Tesco shopper Catherine Farrell, 55, from Herne Bay in Kent, said: ‘It’s a good thing to keep cashiers safe because they are on the front line. I spotted the tape when I went to the shop yesterday.
‘There is a line to keep the customers a metre away from the cashier and there are also lines for queuing customers to be a metre apart.
‘They’ve used thick yellow and black hazard tape that they’ve stuck to the floor. It’s just in the cashier area and the till area.
‘Supermarket staff don’t have masks or anything. Our Tesco Express has given them hand gel to use but really I think they should use blue gloves too because they are handling all the money which has been in peoples hands, pockets and everywhere.
‘They are doing an important job because if they are not at work, the shop can’t open for customers to get crucial supplies.
‘They are still on the front line the same as anybody else in care homes and in hospitals because they are serving people from 7am until 10pm. Without them, what would we do?
‘They need protecting too, but then we hear there are not even enough masks for NHS staff.’
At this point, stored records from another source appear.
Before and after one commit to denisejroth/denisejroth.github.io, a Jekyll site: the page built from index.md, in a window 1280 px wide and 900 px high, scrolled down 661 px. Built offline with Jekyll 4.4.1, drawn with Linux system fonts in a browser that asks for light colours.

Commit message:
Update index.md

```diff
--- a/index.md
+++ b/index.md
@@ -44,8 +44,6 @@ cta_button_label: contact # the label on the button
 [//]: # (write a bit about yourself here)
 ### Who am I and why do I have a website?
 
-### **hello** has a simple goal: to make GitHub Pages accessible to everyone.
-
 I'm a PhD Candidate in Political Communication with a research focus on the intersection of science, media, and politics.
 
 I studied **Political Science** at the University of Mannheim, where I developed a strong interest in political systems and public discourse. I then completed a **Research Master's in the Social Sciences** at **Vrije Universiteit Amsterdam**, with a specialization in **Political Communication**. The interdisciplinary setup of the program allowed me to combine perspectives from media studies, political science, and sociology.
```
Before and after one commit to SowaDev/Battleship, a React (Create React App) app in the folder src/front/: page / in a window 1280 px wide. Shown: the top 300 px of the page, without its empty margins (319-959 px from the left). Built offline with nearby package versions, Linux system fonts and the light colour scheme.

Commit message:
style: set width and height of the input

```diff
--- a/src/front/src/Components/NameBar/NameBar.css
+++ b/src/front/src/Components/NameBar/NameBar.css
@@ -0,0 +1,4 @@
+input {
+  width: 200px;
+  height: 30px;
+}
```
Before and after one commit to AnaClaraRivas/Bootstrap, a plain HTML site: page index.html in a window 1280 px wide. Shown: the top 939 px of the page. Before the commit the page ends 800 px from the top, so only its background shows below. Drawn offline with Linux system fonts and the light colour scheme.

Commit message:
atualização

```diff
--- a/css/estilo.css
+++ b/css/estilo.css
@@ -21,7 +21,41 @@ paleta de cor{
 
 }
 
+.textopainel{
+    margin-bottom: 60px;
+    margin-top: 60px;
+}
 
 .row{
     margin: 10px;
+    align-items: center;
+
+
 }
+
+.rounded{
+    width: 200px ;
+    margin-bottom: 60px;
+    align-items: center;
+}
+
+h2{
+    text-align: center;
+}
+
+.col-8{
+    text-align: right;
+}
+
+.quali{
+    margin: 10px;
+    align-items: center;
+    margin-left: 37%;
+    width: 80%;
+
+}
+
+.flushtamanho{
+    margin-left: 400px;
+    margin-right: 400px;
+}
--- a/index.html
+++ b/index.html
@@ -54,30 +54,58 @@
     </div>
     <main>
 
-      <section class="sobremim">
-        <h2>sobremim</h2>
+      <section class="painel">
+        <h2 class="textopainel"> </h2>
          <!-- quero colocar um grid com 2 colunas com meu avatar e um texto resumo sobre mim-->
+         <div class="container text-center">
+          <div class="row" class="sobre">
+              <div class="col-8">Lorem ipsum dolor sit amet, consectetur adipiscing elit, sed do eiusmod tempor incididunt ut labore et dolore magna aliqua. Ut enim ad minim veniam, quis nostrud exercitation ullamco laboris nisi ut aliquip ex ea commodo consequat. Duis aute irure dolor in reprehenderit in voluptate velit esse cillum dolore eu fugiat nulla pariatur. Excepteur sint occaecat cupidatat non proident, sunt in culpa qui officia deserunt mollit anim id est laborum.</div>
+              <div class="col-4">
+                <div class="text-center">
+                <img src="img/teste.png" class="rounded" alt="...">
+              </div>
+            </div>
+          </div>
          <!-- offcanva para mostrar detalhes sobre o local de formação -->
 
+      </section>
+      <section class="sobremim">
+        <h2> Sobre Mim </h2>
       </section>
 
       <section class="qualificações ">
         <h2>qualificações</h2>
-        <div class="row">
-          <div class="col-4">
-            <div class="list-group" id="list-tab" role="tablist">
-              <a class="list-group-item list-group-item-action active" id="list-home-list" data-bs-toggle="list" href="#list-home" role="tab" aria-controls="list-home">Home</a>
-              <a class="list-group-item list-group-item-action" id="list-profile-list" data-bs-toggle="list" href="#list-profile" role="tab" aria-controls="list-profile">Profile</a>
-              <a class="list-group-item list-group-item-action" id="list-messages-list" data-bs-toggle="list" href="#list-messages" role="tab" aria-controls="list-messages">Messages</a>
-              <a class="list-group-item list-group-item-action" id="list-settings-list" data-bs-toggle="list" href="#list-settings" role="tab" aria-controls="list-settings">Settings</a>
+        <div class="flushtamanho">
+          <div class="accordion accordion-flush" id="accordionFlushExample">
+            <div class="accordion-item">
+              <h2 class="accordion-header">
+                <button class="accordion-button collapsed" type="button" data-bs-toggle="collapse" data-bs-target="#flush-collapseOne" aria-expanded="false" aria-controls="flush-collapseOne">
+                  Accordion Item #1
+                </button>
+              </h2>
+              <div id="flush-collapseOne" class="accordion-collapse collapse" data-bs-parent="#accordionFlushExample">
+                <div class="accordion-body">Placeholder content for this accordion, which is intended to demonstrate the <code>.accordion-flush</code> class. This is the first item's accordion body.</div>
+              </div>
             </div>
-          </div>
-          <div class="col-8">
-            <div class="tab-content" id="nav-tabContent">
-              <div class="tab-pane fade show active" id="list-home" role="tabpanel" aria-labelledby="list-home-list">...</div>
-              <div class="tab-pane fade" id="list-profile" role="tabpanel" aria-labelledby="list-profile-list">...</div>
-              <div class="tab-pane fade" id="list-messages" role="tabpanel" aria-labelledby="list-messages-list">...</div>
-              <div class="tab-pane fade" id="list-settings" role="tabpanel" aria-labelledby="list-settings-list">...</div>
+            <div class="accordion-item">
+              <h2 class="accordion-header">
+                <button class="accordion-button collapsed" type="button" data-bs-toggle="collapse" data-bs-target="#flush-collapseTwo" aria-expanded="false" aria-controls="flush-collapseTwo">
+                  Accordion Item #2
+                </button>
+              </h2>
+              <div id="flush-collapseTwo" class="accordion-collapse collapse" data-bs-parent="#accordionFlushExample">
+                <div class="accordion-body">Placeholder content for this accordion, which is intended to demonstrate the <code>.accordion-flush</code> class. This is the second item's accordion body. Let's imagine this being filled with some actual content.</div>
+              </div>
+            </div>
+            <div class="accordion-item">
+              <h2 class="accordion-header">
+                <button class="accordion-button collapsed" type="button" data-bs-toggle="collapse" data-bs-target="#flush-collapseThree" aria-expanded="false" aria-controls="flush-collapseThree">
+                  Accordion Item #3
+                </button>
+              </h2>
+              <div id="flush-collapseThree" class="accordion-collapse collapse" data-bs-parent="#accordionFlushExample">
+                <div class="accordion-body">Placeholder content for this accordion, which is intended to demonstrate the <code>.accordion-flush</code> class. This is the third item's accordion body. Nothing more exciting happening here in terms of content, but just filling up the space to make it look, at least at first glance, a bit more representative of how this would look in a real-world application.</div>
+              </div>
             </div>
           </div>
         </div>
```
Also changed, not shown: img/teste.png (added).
Pharmacies supplying repeat prescriptions to poorly patients are also taking matters into their own hands and coming up with creative ways to help customers keep their distance.
Penny Matthews, another shopper from Kent, said: ‘In our local chemist, they have made a barrier with the chairs and there is a sign to say ‘only two customers to the counter at one time.’
‘I am an at risk person, as I have Fibromyalgia and COPD, and I have to stand in a queue at the chemist with people who may already be ill with Coronavirus, to get my tablets.
‘I had to wait half an hour just to pick up an already made up prescription because everything is slowing down.’